Nothing but the records, repeated word for word and free of pictures, belongs in the answer.
═══ INPUT RECORDS
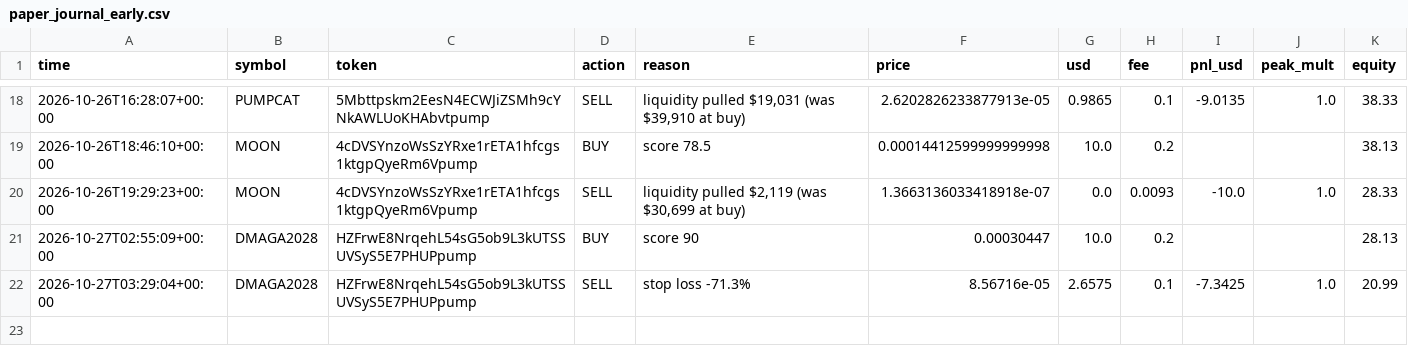
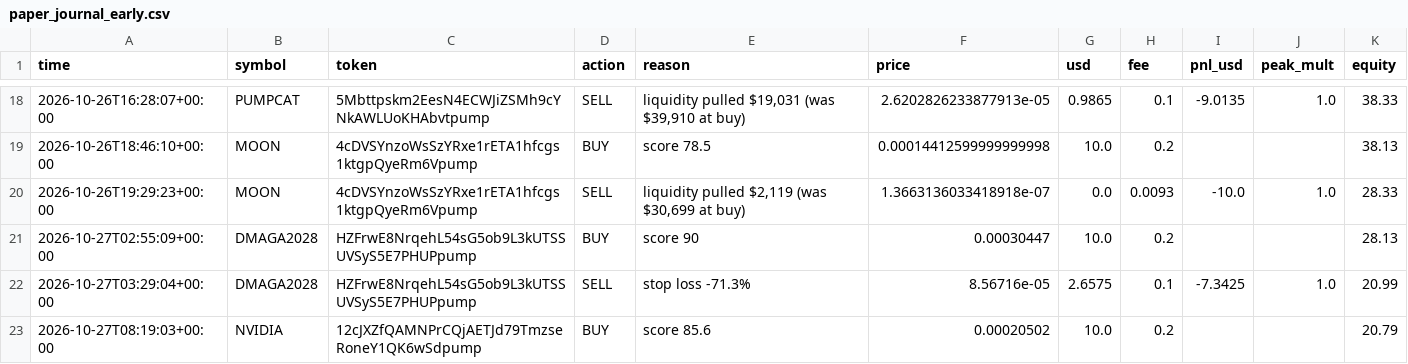
Before and after one commit to SuppleVise/memecoin-scanner, a CSV file: paper_journal_early.csv, drawn as a sheet; only a part is shown, gaps mark what is left out.

```diff
--- a/paper_journal_early.csv
+++ b/paper_journal_early.csv
@@ -22 +22,2 @@ time,symbol,token,action,reason,price,usd,fee,pnl_usd,peak_mult,equity
 2026-10-27T03:29:04+00:00,DMAGA2028,HZFrwE8NrqehL54sG5ob9L3kUTSSUVSyS5E7PHUPpump,SELL,stop loss -71.3%,8.56716e-05,2.6575,0.1,-7.3425,1.0,20.99
+2026-10-27T08:19:03+00:00,NVIDIA,12cJXZfQAMNPrCQjAETJd79TmzseRoneY1QK6wSdpump,BUY,score 85.6,0.00020502,10.0,0.2,,,20.79
```
Also changed, not shown: paper_journal_early_all.csv, paper_journal_early_pct10.csv, 11 other files.
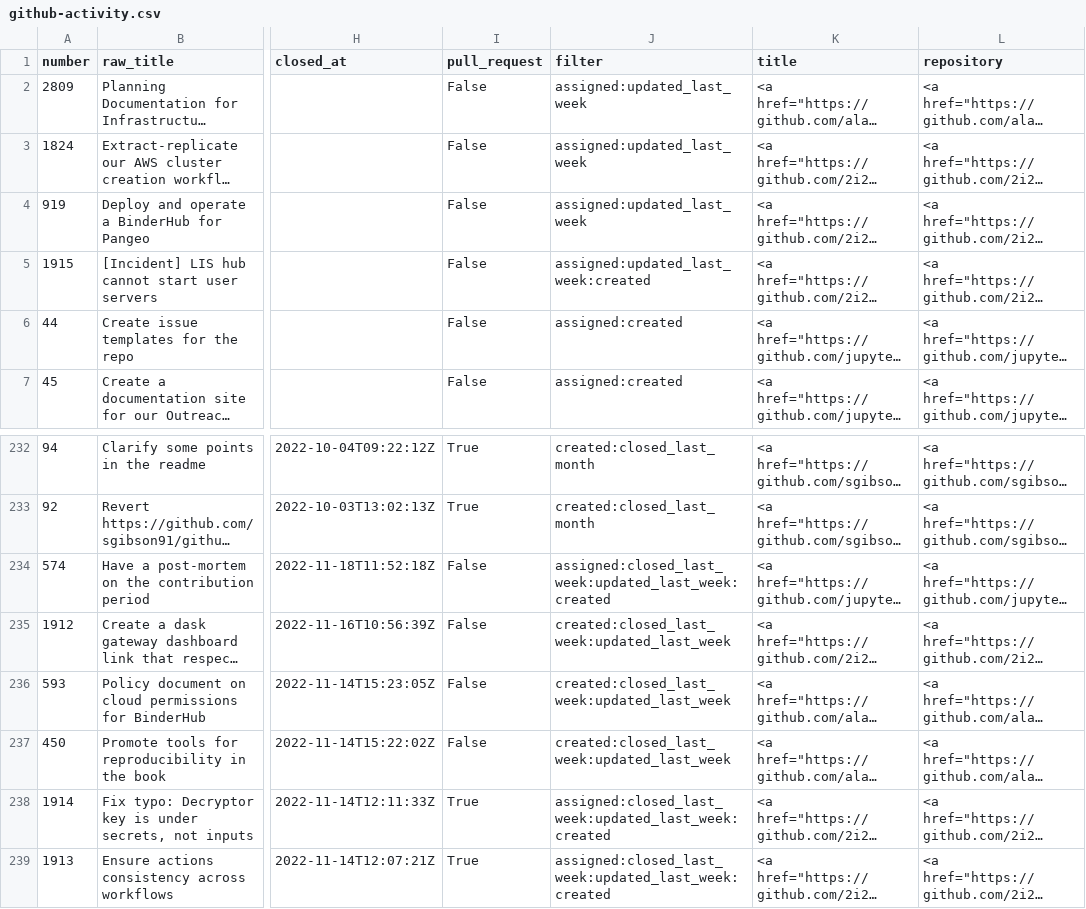
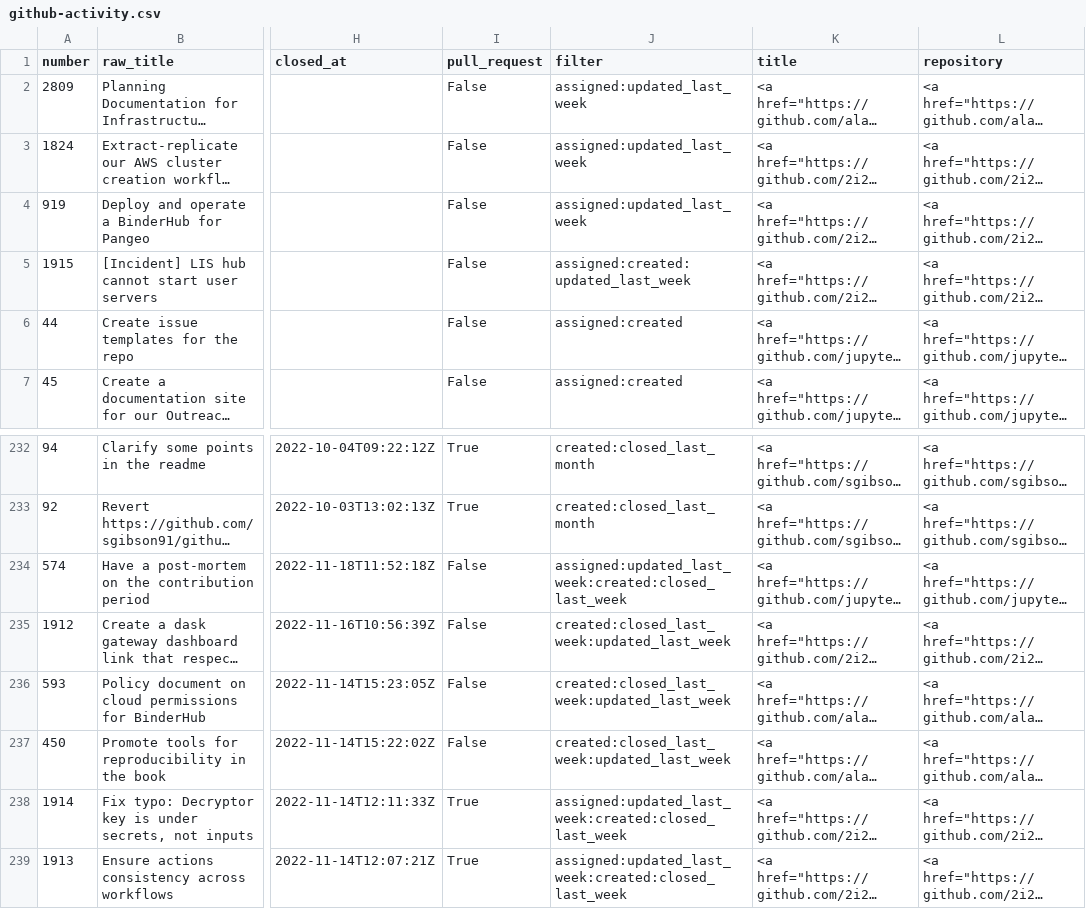
Before and after one commit to sgibson91/github-activity-dashboard, a CSV file: github-activity.csv, drawn as a sheet; only a part is shown, gaps mark what is left out; long unchanged cells end in …; the diff names each change by its address in the sheet, - before the commit and + after, or states it on an @@ line.

Commit message:
Update the GitHub Activity CSV file

```diff
--- a/github-activity.csv
+++ b/github-activity.csv
-J5 (filter): assigned:updated_last_week:created
+J5 (filter): assigned:created:updated_last_week
-J234 (filter): assigned:closed_last_week:updated_last_week:created
+J234 (filter): assigned:updated_last_week:created:closed_last_week
-J238:J239 (filter): assigned:closed_last_week:updated_last_week:created
+J238:J239 (filter): assigned:updated_last_week:created:closed_last_week
```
══════
§ SOLUTION FOR THIS PROBLEM
Before and after one commit to SuppleVise/memecoin-scanner, a CSV file: paper_journal_early.csv, drawn as a sheet; only a part is shown, gaps mark what is left out.

```diff
--- a/paper_journal_early.csv
+++ b/paper_journal_early.csv
@@ -22 +22,2 @@ time,symbol,token,action,reason,price,usd,fee,pnl_usd,peak_mult,equity
 2026-10-27T03:29:04+00:00,DMAGA2028,HZFrwE8NrqehL54sG5ob9L3kUTSSUVSyS5E7PHUPpump,SELL,stop loss -71.3%,8.56716e-05,2.6575,0.1,-7.3425,1.0,20.99
+2026-10-27T08:19:03+00:00,NVIDIA,12cJXZfQAMNPrCQjAETJd79TmzseRoneY1QK6wSdpump,BUY,score 85.6,0.00020502,10.0,0.2,,,20.79
```
Also changed, not shown: paper_journal_early_all.csv, paper_journal_early_pct10.csv, 11 other files.
Before and after one commit to sgibson91/github-activity-dashboard, a CSV file: github-activity.csv, drawn as a sheet; only a part is shown, gaps mark what is left out; long unchanged cells end in …; the diff names each change by its address in the sheet, - before the commit and + after, or states it on an @@ line.

Commit message:
Update the GitHub Activity CSV file

```diff
--- a/github-activity.csv
+++ b/github-activity.csv
-J5 (filter): assigned:updated_last_week:created
+J5 (filter): assigned:created:updated_last_week
-J234 (filter): assigned:closed_last_week:updated_last_week:created
+J234 (filter): assigned:updated_last_week:created:closed_last_week
-J238:J239 (filter): assigned:closed_last_week:updated_last_week:created
+J238:J239 (filter): assigned:updated_last_week:created:closed_last_week
```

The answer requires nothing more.